Search Results for world war II

Constance Ray Harvey, Diplomat and World War II Heroine

The life of Constance Ray Harvey at times sounded like something from the movie Casablanca. During World War II, after tours in Milan and Bern, she was stationed in Lyon, where she worked with the Belgian and French Resistance,which included getting members of the Belgian government out of France. She smuggled documents to the U.S. Military Attaché in […]

Thanksgiving: How U.S. Diplomats Celebrate an American Tradition Around the World

Gobble, gobble!  Thanksgiving is a unique American holiday —  one that U.S. embassies, foreign service families, and American expats of all kinds celebrate around the world.  We dipped into our oral history collection for some Thanksgiving memories. At its best, Thanksgiving is a celebration of food, family, friends, and cross-cultural exchange and understanding.  Happy Thanksgiving!

Posted in A Moment in U.S. Diplomatic History
Spies and Prostitutes: Memories of a Visa Officer in Post-WWII Greece

In post-World War II Greece, U.S. consular officers met all kinds of people—from suspected spies to prostitutes.  Don Gelber was on his first diplomatic assignment. When a wealthy young American married a young Greek woman and sought to bring her to the United States, Geber did a routine background check — only to learn that […]

Posted in A Moment in U.S. Diplomatic History
Sound, Fury, Brilliance & Booze: Faulkner in Post-War Japan

William Faulkner, among the most decorated writers in American literature with the 1949 Nobel Prize for Literature, the Pulitzer Prize for Fiction and the National Book Award among his honors, was invited to Japan in 1955 under the auspices of the Exchange of Persons Branch of the United States Information Service (now consolidated into the […]

Posted in A Moment in U.S. Diplomatic History, Cold War, East Asia and Pacific, Post-Colonialism, Public Diplomacy Tagged , |
Raymond Hare: Our Man in Cairo during WWII

Egypt and the Suez Canal became a point of global strategic interest during WWII because of the quick access the waterway could provide to Middle East oil, raw materials from Asia, and– for the British Empire particularly– a connection to its distant territories. Britain, as the first state to launch a completely mechanized military, was particularly […]

Posted in A Moment in U.S. Diplomatic History, Africa, Espionage, Europe, Middle East, Military, Post-Colonialism, Russia/Soviet Union Tagged , , |
Rebuilding Iraq after the Second Gulf War: Lewis Lucke

In January 2003, the U. S. Government established the Office of Reconstruction and Humanitarian Assistance (ORHA) to act as a caretaker administration and begin to rebuild Iraq. Coalition forces from the U.S., UK, Australia and Poland invaded Iraq two months later, launching Operation Iraqi Freedom. The initial phase, with major combat operations, lasted from March […]

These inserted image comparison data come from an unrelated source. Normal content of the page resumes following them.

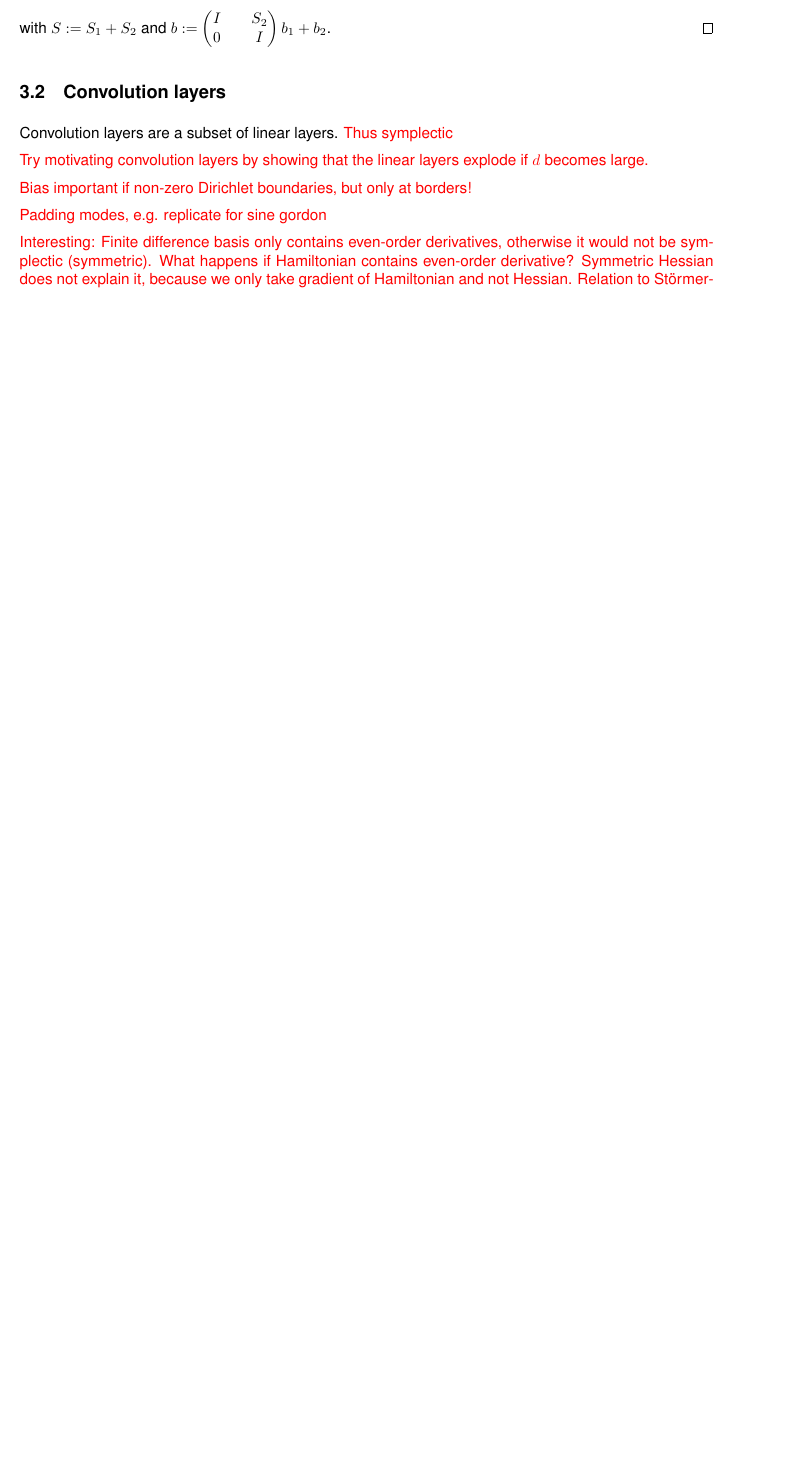
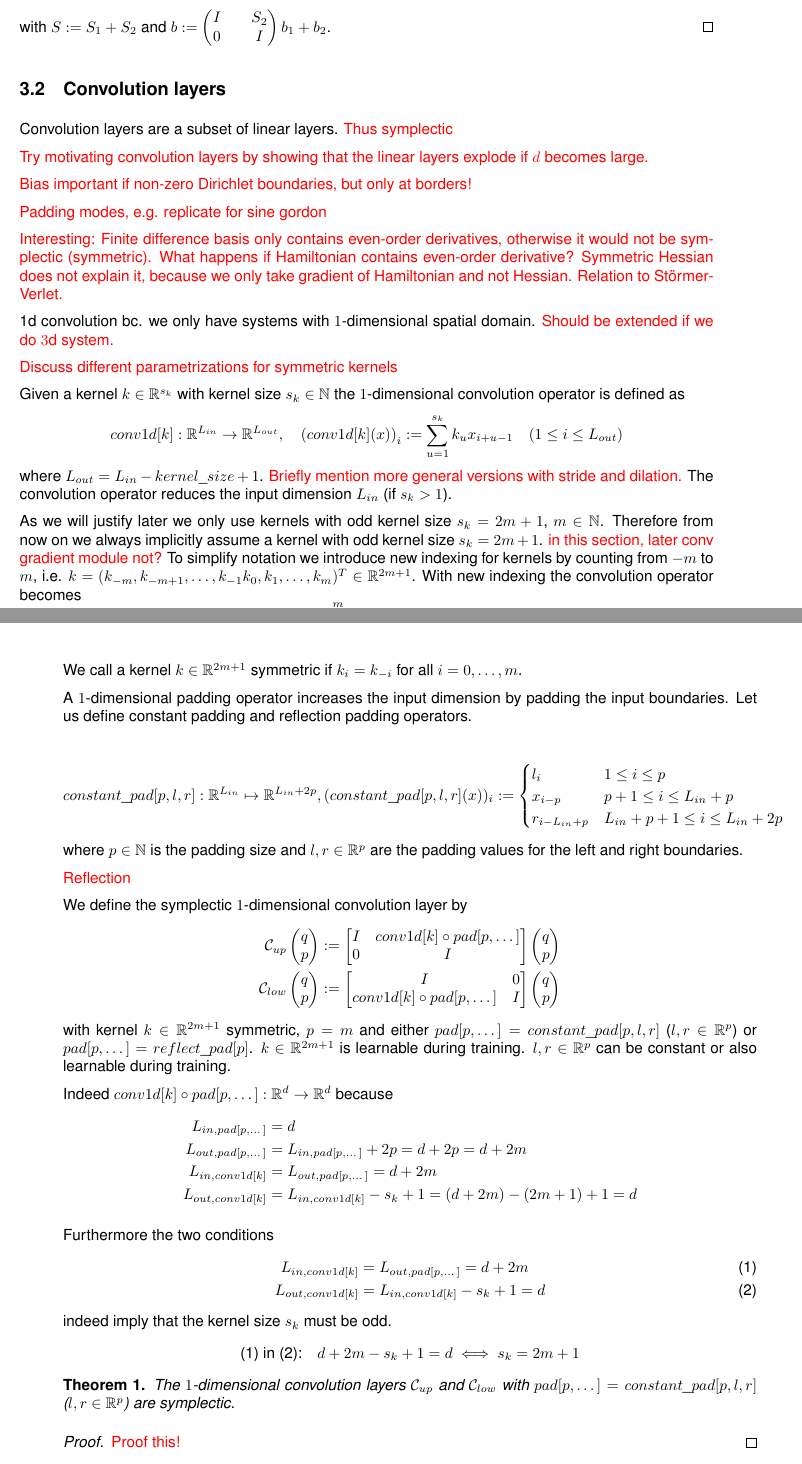
Before and after one commit to steff-mueller/simtech-bsc-thesis, a LaTeX thesis (latex/thesis/thesis.tex): part of page 12 of 22 before the commit and two parts of pages 12 and 13 of 23 after it, the two joined at a grey line, cut so that both start at the same text, the shorter picture padded with empty space. Compiled offline with pdfLaTeX.

Commit message:
thesis.tex: convolution layers

```diff
--- a/latex/thesis/thesis.tex
+++ b/latex/thesis/thesis.tex
@@ -518,3 +519,27 @@ Convolution layers are a subset of linear layers. \todo{Thus symplectic}
 would not be symplectic (symmetric). What happens if Hamiltonian contains even-order derivative?
 Symmetric Hessian does not explain it, because we only take gradient of Hamiltonian and not Hessian.
 Relation to Störmer-Verlet.}
+
+1d convolution bc. we only have systems with $1$-dimensional spatial domain.
+\todo{Should be extended if we do $3$d system.}
+
+\todo{Discuss different parametrizations for symmetric kernels}
+
+Given a kernel $k \in \mathbb{R}^{s_k}$ with kernel size $s_k \in \mathbb{N}$
+the $1$-dimensional convolution operator is defined as
+\begin{equation*}
+	conv1d[k]: \mathbb{R}^{L_{in}} \to \mathbb{R}^{L_{out}}, \quad
+	\lb conv1d[k](x) \rb_i := \sum_{u=1}^{s_k} k_u x_{i+u-1} \quad
+	(1 \leq i \leq L_{out})
+\end{equation*}
+where $L_{out} = L_{in} - kernel\_size + 1$.
+\todo{Briefly mention more general versions with stride and dilation.}
+The convolution operator reduces the input dimension $L_{in}$ (if $s_k > 1$).
+
+As we will justify later we only use kernels with odd kernel size $s_k = 2m+1$, $m \in \mathbb{N}$.
+Therefore from now on we always implicitly assume a kernel with odd kernel size $s_k = 2m+1$.
+\todo{in this section, later conv gradient module not?}
+To simplify notation we introduce new indexing for kernels by counting from $-m$ to $m$,
+i.e. $k = (k_{-m}, k_{-m+1}, \dots, k_{-1} k_0, k_1, \dots, k_{m})^T \in \mathbb{R}^{2m+1}$.
+With new indexing the convolution operator becomes
+\begin{equation*}
@@ -520,0 +550,54 @@ Relation to Störmer-Verlet.}
+We call a kernel $k \in \mathbb{R}^{2m+1}$ symmetric if $k_i = k_{-i}$ for all $i = 0, \dots, m$.
+
+A $1$-dimensional padding operator increases the input dimension by padding
+the input boundaries. Let us define constant padding and reflection padding operators.
+
+\begin{equation*}
+	constant\_pad[p,l,r]: \mathbb{R}^{L_{in}} \mapsto \mathbb{R}^{L_{in}+2p},
+	(constant\_pad[p,l,r](x))_i :=
+	\begin{cases}
+		l_i & 1 \leq i \leq p \\
+		x_{i-p} & p+1 \leq i \leq L_{in}+p \\
+		r_{i-L_{in}+p} & L_{in}+p+1 \leq i \leq L_{in} + 2p
+	\end{cases}
+\end{equation*}
+where $p \in \mathbb{N}$ is the padding size and $l,r \in \mathbb{R}^p$
+are the padding values for the left and right boundaries.
+
+\todo{Reflection}
+
+We define the symplectic $1$-dimensional convolution layer by
+\begin{align*}
+	\mathcal{C}_{up} \qpvec &:= \uppersympop{conv1d[k] \circ pad[p,\dots]} \\
+	\mathcal{C}_{low} \qpvec &:= \lowersympop{conv1d[k] \circ pad[p,\dots]}
+\end{align*}
+with kernel $k \in \mathbb{R}^{2m+1}$ symmetric, $p = m$
+and either $pad[p,\dots] = constant\_pad[p,l,r]$ ($l,r \in \mathbb{R}^p$)
+or $pad[p,\dots] = reflect\_pad[p]$. $k \in \mathbb{R}^{2m+1}$ is learnable during training.
+$l,r \in \mathbb{R}^p$ can be constant or also learnable during training.
+
+Indeed $conv1d[k] \circ pad[p,\dots] : \mathbb{R}^d \to \mathbb{R}^d$ because
+\begin{align*}
+	L_{in,pad[p,\dots]} &= d \\
+	L_{out,pad[p,\dots]} &= L_{in,pad[p,\dots]} + 2p = d+2p = d+2m \\
+	L_{in,conv1d[k]} &= L_{out,pad[p,\dots]} = d+2m \\
+	L_{out,conv1d[k]} &= L_{in,conv1d[k]} - s_k + 1 = (d+2m) - (2m+1) + 1 = d
+\end{align*}
+
+Furthermore the two conditions
+\begin{align}
+	L_{in,conv1d[k]} &= L_{out,pad[p,\dots]} = d+2m \label{conv_dim1} \\
+	L_{out,conv1d[k]} &= L_{in,conv1d[k]} - s_k + 1 = d \label{conv_dim2}
+\end{align}
+indeed imply that the kernel size $s_k$ must be odd.
+\begin{equation*}
+	\text{\cref{conv_dim1} in \cref{conv_dim2}:} \quad d+2m - s_k + 1 = d \iff s_k = 2m+1
+\end{equation*}
+
+\begin{theorem}
+	The $1$-dimensional convolution layers $\mathcal{C}_{up}$ and $\mathcal{C}_{low}$
+	with $pad[p,\dots] = constant\_pad[p,l,r]$ ($l,r \in \mathbb{R}^p$) are symplectic.
+\end{theorem}
+\begin{proof}
+	\todo{Proof this!}
+\end{proof}
```
Also changed, not shown: literature/references.bib (+11 -4 lines), latex/thesis/thesis.tex (15 more changed lines).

Posted in A Moment in U.S. Diplomatic History, Middle East, Military Tagged , |
Looking at the War in the Falklands/Malvinas from Both Sides Now

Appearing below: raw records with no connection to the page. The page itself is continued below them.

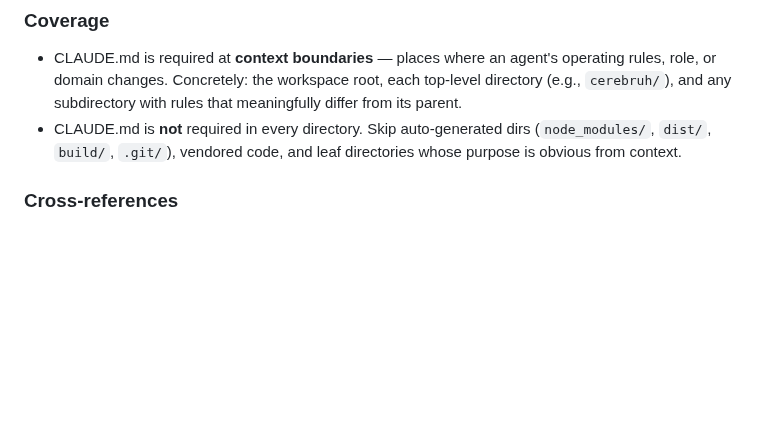
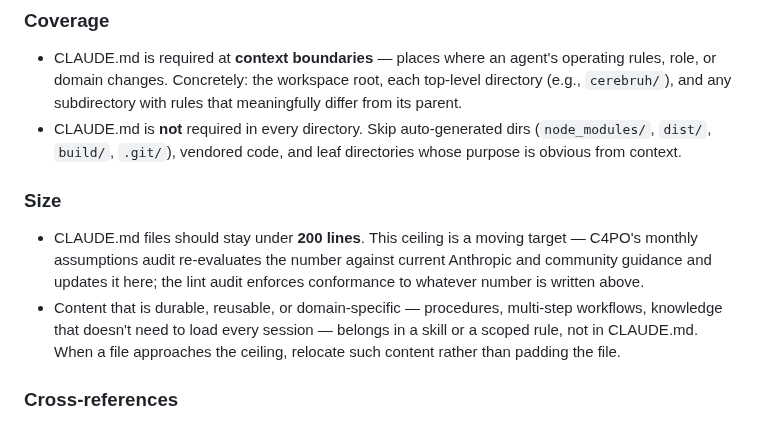
Before and after one commit to johndifini/theborg, a Markdown page: CLAUDE.md, the part around the change. Drawn GitHub-style; blank space fills up the shorter version.

Commit message:
Added CLAUDE.md size lint

```diff
--- a/CLAUDE.md
+++ b/CLAUDE.md
@@ -31,6 +31,11 @@ Rules for CLAUDE.md files in this workspace. These exist to keep agent context c
 
 - CLAUDE.md is required at **context boundaries** — places where an agent's operating rules, role, or domain changes. Concretely: the workspace root, each top-level directory (e.g., `cerebruh/`), and any subdirectory with rules that meaningfully differ from its parent.
 - CLAUDE.md is **not** required in every directory. Skip auto-generated dirs (`node_modules/`, `dist/`, `build/`, `.git/`), vendored code, and leaf directories whose purpose is obvious from context.
+
+### Size
+
+- CLAUDE.md files should stay under **200 lines**. This ceiling is a moving target — C4PO's monthly assumptions audit re-evaluates the number against current Anthropic and community guidance and updates it here; the lint audit enforces conformance to whatever number is written above.
+- Content that is durable, reusable, or domain-specific — procedures, multi-step workflows, knowledge that doesn't need to load every session — belongs in a skill or a scoped rule, not in CLAUDE.md. When a file approaches the ceiling, relocate such content rather than padding the file.
 
 ### Cross-references
 
```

In 1982 a long-simmering dispute between the United Kingdom and Argentina over a small group of islands – the Falklands for the British, the Malvinas for the Argentinians – erupted into war. The disagreement arose from a dispute that goes back to the 1700’s when France, Spain, and Britain all tried to claim and settle the […]

Posted in A Moment in U.S. Diplomatic History, Europe, Military, Post-Colonialism, Public Diplomacy, Western Hemisphere Tagged , |
Soft Power in a Cold War: Challenges of Reaching out to the Soviets

The “Iron Curtain” was a term used to denote the efforts of the Union of Soviet Socialist Republics to block its citizens from contact with the West. It persisted from the end of World War II until the end of the Cold War. Throughout those decades, the U.S. endeavored to breach the Curtain and reach […]

Posted in A Moment in U.S. Diplomatic History, Cold War, Foreign Service, Public Diplomacy, Russia/Soviet Union Tagged , |
Establishing an Escape Network in Post-War Hungary

Throughout most of World War II, Hungary operated in conjunction with the Axis Powers and actively contributed to the Nazi war effort under the leadership of Miklós Horthy. While invading Soviet troops had pushed out the occupying German forces by April 1945, the newly established Russian presence quickly posed a precarious threat to Hungarian stability […]

Posted in A Moment in U.S. Diplomatic History, Cold War, Espionage, Europe, Human Rights, Military, Russia/Soviet Union Tagged |
“The Wild West” — Peshawar and the Afghan Mujahedeen

In the late 1970s, the USSR had been supporting the Afghan government in its fight against rebels, who had made considerable inroads and controlled territory outside Afghanistan’s major cities. Determined to squash a growing threat, the Soviet Union invaded Afghanistan on December 24, 1979. Soviet troops and swarms of helicopters overthrew the government, which Moscow believed had […]

Posted in A Moment in U.S. Diplomatic History, Cold War, Military, Russia/Soviet Union, South Central Asia Tagged |